### Task directions
After reading the data below, copy out every line that contains the word "settings".
** Opening Data to examine block **
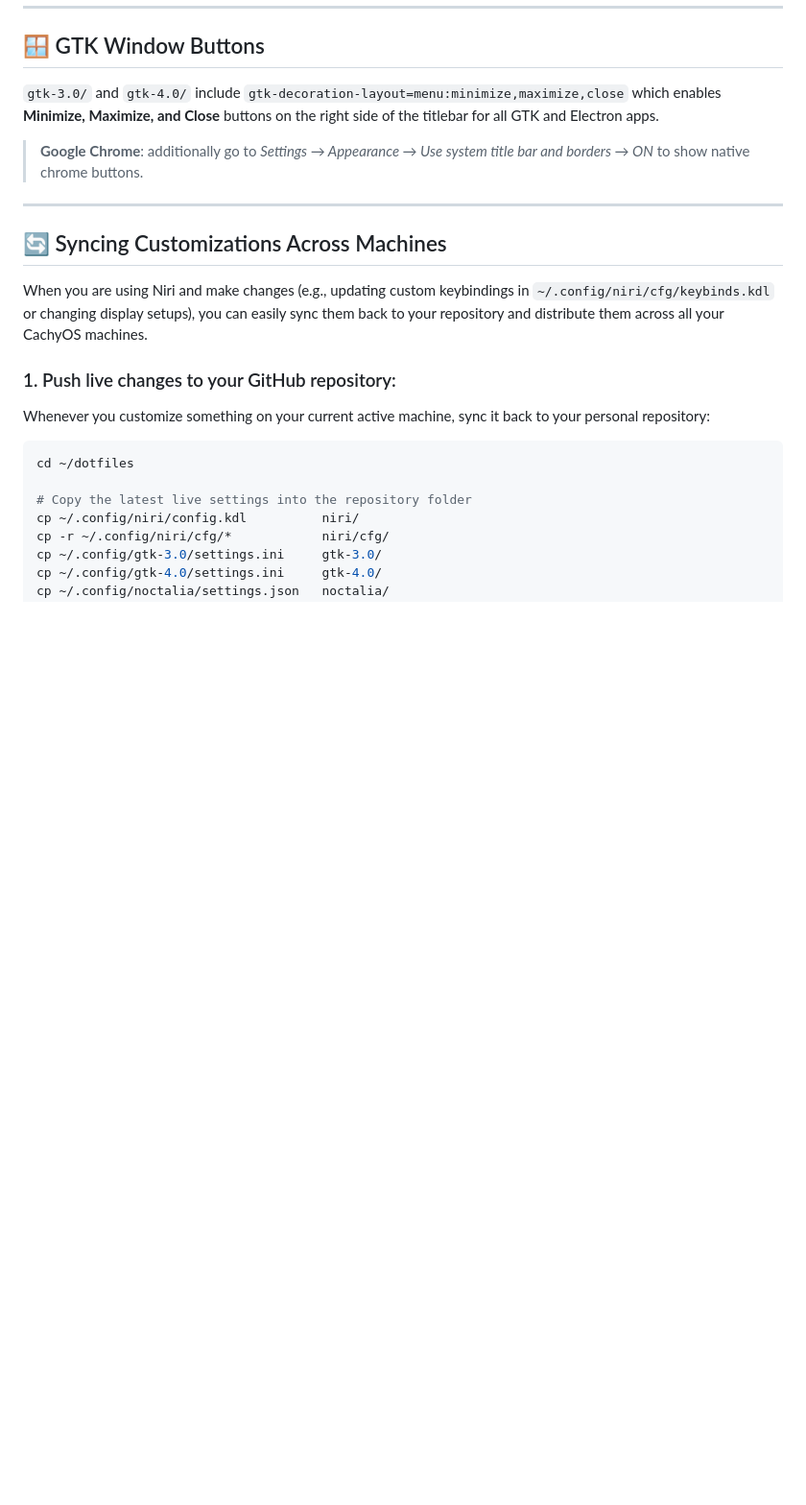
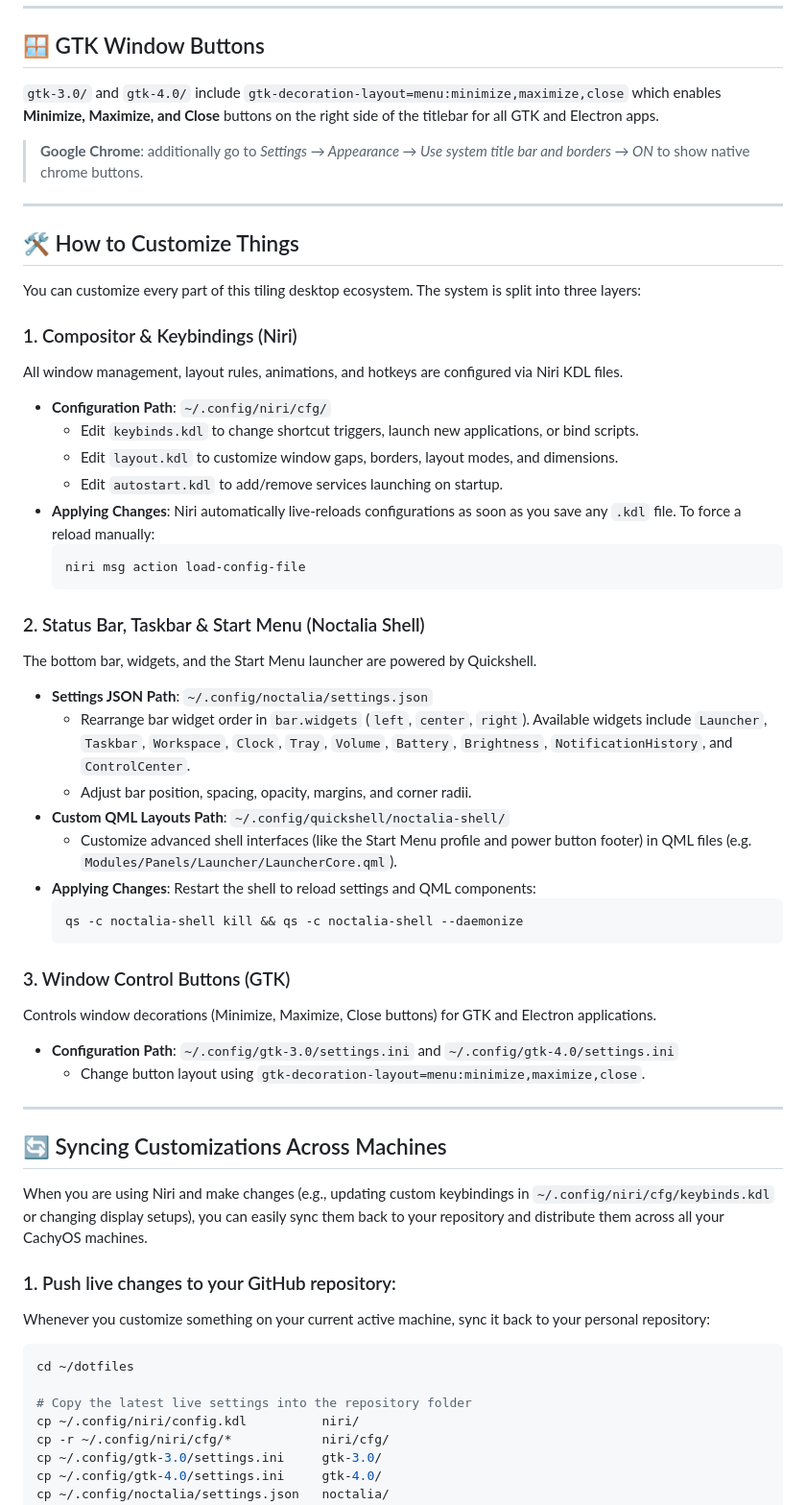
Before and after one commit to litan1106/my-cachyos-niri, a Markdown page: README.md, the part around the change. Shown at 96% size. GitHub-like rendering; blank space fills up the shorter version.

Commit message:
docs: add comprehensive customization guide to README.md

````diff
--- a/README.md
+++ b/README.md
@@ -168,6 +168,40 @@ Resolve any conflicts in `niri/cfg/keybinds.kdl` if a key you customised was als
 
 ---
 
+## 🛠️ How to Customize Things
+
+You can customize every part of this tiling desktop ecosystem. The system is split into three layers:
+
+### 1. Compositor & Keybindings (Niri)
+All window management, layout rules, animations, and hotkeys are configured via Niri KDL files.
+* **Configuration Path**: `~/.config/niri/cfg/`
+  * Edit `keybinds.kdl` to change shortcut triggers, launch new applications, or bind scripts.
+  * Edit `layout.kdl` to customize window gaps, borders, layout modes, and dimensions.
+  * Edit `autostart.kdl` to add/remove services launching on startup.
+* **Applying Changes**: Niri automatically live-reloads configurations as soon as you save any `.kdl` file. To force a reload manually:
+  ```bash
+  niri msg action load-config-file
+  ```
+
+### 2. Status Bar, Taskbar & Start Menu (Noctalia Shell)
+The bottom bar, widgets, and the Start Menu launcher are powered by Quickshell.
+* **Settings JSON Path**: `~/.config/noctalia/settings.json`
+  * Rearrange bar widget order in `bar.widgets` (`left`, `center`, `right`). Available widgets include `Launcher`, `Taskbar`, `Workspace`, `Clock`, `Tray`, `Volume`, `Battery`, `Brightness`, `NotificationHistory`, and `ControlCenter`.
+  * Adjust bar position, spacing, opacity, margins, and corner radii.
+* **Custom QML Layouts Path**: `~/.config/quickshell/noctalia-shell/`
+  * Customize advanced shell interfaces (like the Start Menu profile and power button footer) in QML files (e.g. `Modules/Panels/Launcher/LauncherCore.qml`).
+* **Applying Changes**: Restart the shell to reload settings and QML components:
+  ```bash
+  qs -c noctalia-shell kill && qs -c noctalia-shell --daemonize
+  ```
+
+### 3. Window Control Buttons (GTK)
+Controls window decorations (Minimize, Maximize, Close buttons) for GTK and Electron applications.
+* **Configuration Path**: `~/.config/gtk-3.0/settings.ini` and `~/.config/gtk-4.0/settings.ini`
+  * Change button layout using `gtk-decoration-layout=menu:minimize,maximize,close`.
+
+---
+
 ## 🔄 Syncing Customizations Across Machines
 
 When you are using Niri and make changes (e.g., updating custom keybindings in `~/.config/niri/cfg/keybinds.kdl` or changing display setups), you can easily sync them back to your repository and distribute them across all your CachyOS machines.
````
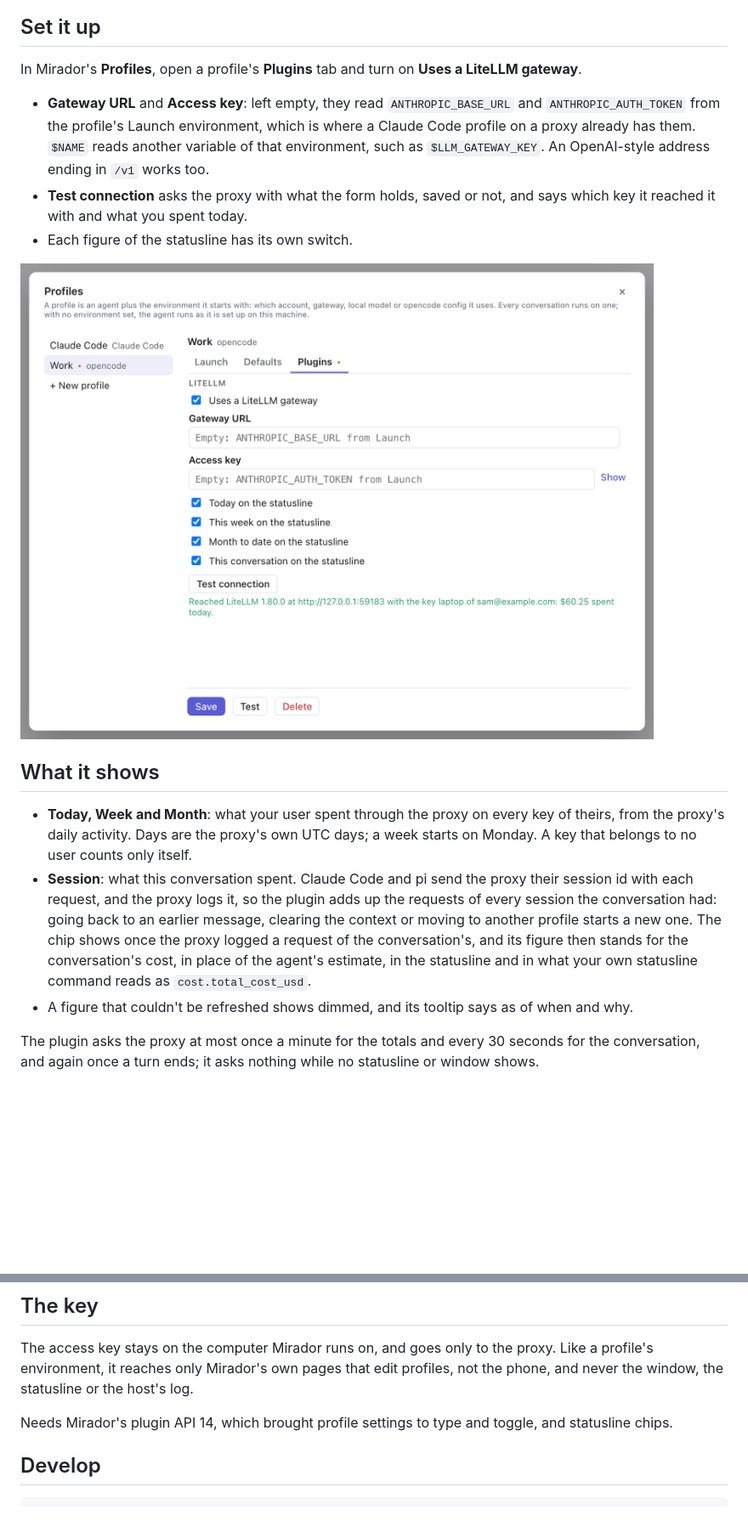
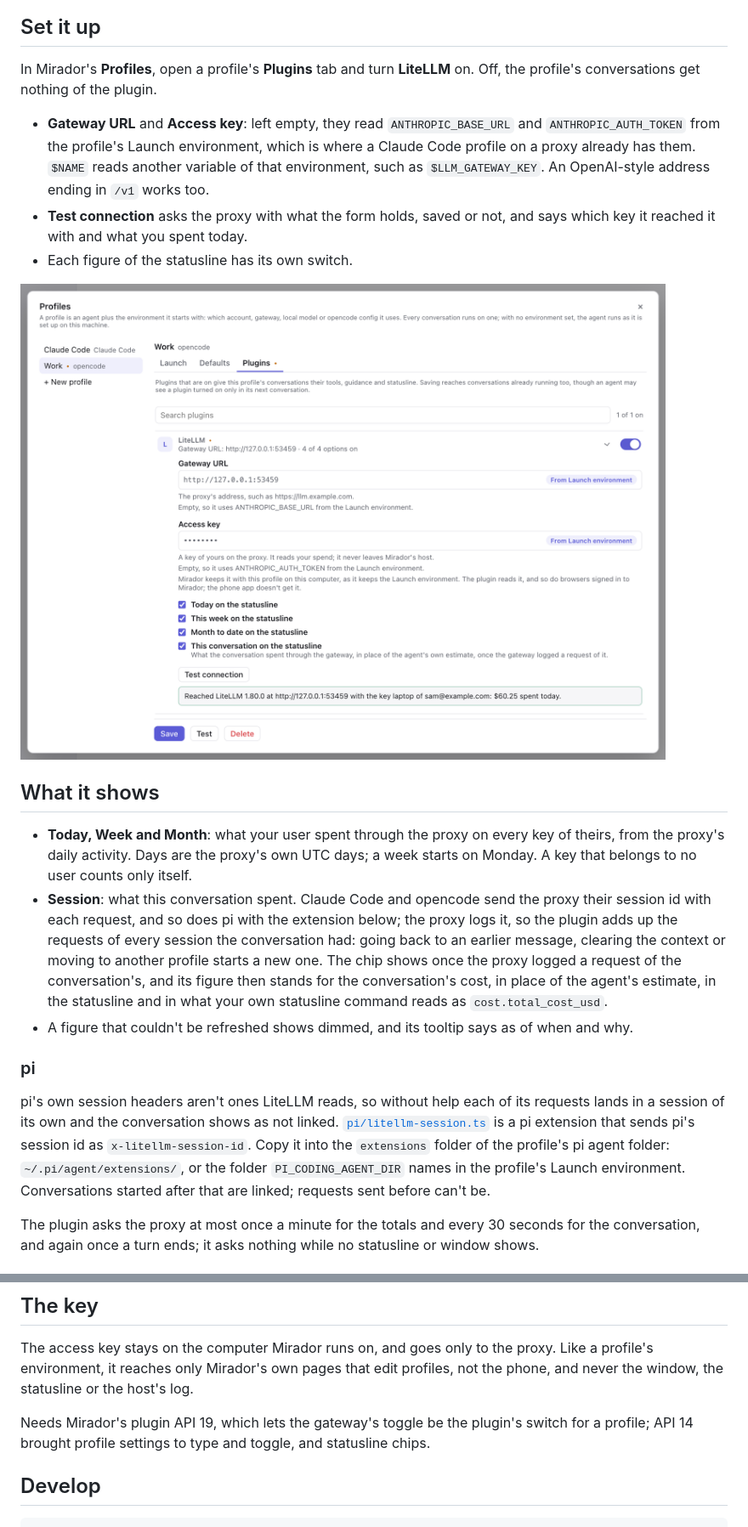
Before and after one commit to sodre90/mirador-litellm, a Markdown page: README.md, 2 parts joined by grey strips. Shown at 85% size. GitHub-like rendering; pictures changed too: screenshots/profile-settings-light.png; blank space fills up the shorter version.

Commit message:
LiteLLM 0.3.0: its switch in a profile's Plugins tab turns it on for the profile, and a pi extension links pi conversations to their spend

```diff
--- a/README.md
+++ b/README.md
@@ -6,7 +6,7 @@ A [Mirador](https://github.com/sodre90/mirador) plugin for profiles whose agent
 
 ## Set it up
 
-In Mirador's **Profiles**, open a profile's **Plugins** tab and turn on **Uses a LiteLLM gateway**.
+In Mirador's **Profiles**, open a profile's **Plugins** tab and turn **LiteLLM** on. Off, the profile's conversations get nothing of the plugin.
 
 - **Gateway URL** and **Access key**: left empty, they read `ANTHROPIC_BASE_URL` and `ANTHROPIC_AUTH_TOKEN` from the profile's Launch environment, which is where a Claude Code profile on a proxy already has them. `$NAME` reads another variable of that environment, such as `$LLM_GATEWAY_KEY`. An OpenAI-style address ending in `/v1` works too.
 - **Test connection** asks the proxy with what the form holds, saved or not, and says which key it reached it with and what you spent today.
@@ -17,8 +17,12 @@ In Mirador's **Profiles**, open a profile's **Plugins** tab and turn on **Uses a
 ## What it shows
 
 - **Today, Week and Month**: what your user spent through the proxy on every key of theirs, from the proxy's daily activity. Days are the proxy's own UTC days; a week starts on Monday. A key that belongs to no user counts only itself.
-- **Session**: what this conversation spent. Claude Code and pi send the proxy their session id with each request, and the proxy logs it, so the plugin adds up the requests of every session the conversation had: going back to an earlier message, clearing the context or moving to another profile starts a new one. The chip shows once the proxy logged a request of the conversation's, and its figure then stands for the conversation's cost, in place of the agent's estimate, in the statusline and in what your own statusline command reads as `cost.total_cost_usd`.
+- **Session**: what this conversation spent. Claude Code and opencode send the proxy their session id with each request, and so does pi with the extension below; the proxy logs it, so the plugin adds up the requests of every session the conversation had: going back to an earlier message, clearing the context or moving to another profile starts a new one. The chip shows once the proxy logged a request of the conversation's, and its figure then stands for the conversation's cost, in place of the agent's estimate, in the statusline and in what your own statusline command reads as `cost.total_cost_usd`.
 - A figure that couldn't be refreshed shows dimmed, and its tooltip says as of when and why.
+
+### pi
+
+pi's own session headers aren't ones LiteLLM reads, so without help each of its requests lands in a session of its own and the conversation shows as not linked. [`pi/litellm-session.ts`](pi/litellm-session.ts) is a pi extension that sends pi's session id as `x-litellm-session-id`. Copy it into the `extensions` folder of the profile's pi agent folder: `~/.pi/agent/extensions/`, or the folder `PI_CODING_AGENT_DIR` names in the profile's Launch environment. Conversations started after that are linked; requests sent before can't be.
 
 The plugin asks the proxy at most once a minute for the totals and every 30 seconds for the conversation, and again once a turn ends; it asks nothing while no statusline or window shows.
 
@@ -42,7 +46,7 @@ A conversation's page shows its spend over time, its input and how much of it ca
 
 The access key stays on the computer Mirador runs on, and goes only to the proxy. Like a profile's environment, it reaches only Mirador's own pages that edit profiles, not the phone, and never the window, the statusline or the host's log.
 
-Needs Mirador's plugin API 14, which brought profile settings to type and toggle, and statusline chips.
+Needs Mirador's plugin API 19, which lets the gateway's toggle be the plugin's switch for a profile; API 14 brought profile settings to type and toggle, and statusline chips.
 
 ## Develop
 
```
Also changed, not shown: screenshots/conversation-requests-dark.png, screenshots/conversation-requests-light.png, screenshots/gateway-window-dark.png, screenshots/gateway-window-light.png, screenshots/profile-settings-dark.png, 7 other files.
** Closing Data to examine block **
### Response area
+* **Settings JSON Path**: `~/.config/noctalia/settings.json`
+* **Applying Changes**: Restart the shell to reload settings and QML components:
+* **Configuration Path**: `~/.config/gtk-3.0/settings.ini` and `~/.config/gtk-4.0/settings.ini`
Before and after one commit to sodre90/mirador-litellm, a Markdown page: README.md, 2 parts joined by grey strips. Shown at 85% size. GitHub-like rendering; pictures changed too: screenshots/profile-settings-light.png; blank space fills up the shorter version.
-Needs Mirador's plugin API 14, which brought profile settings to type and toggle, and statusline chips.
+Needs Mirador's plugin API 19, which lets the gateway's toggle be the plugin's switch for a profile; API 14 brought profile settings to type and toggle, and statusline chips.
Also changed, not shown: screenshots/conversation-requests-dark.png, screenshots/conversation-requests-light.png, screenshots/gateway-window-dark.png, screenshots/gateway-window-light.png, screenshots/profile-settings-dark.png, 7 other files.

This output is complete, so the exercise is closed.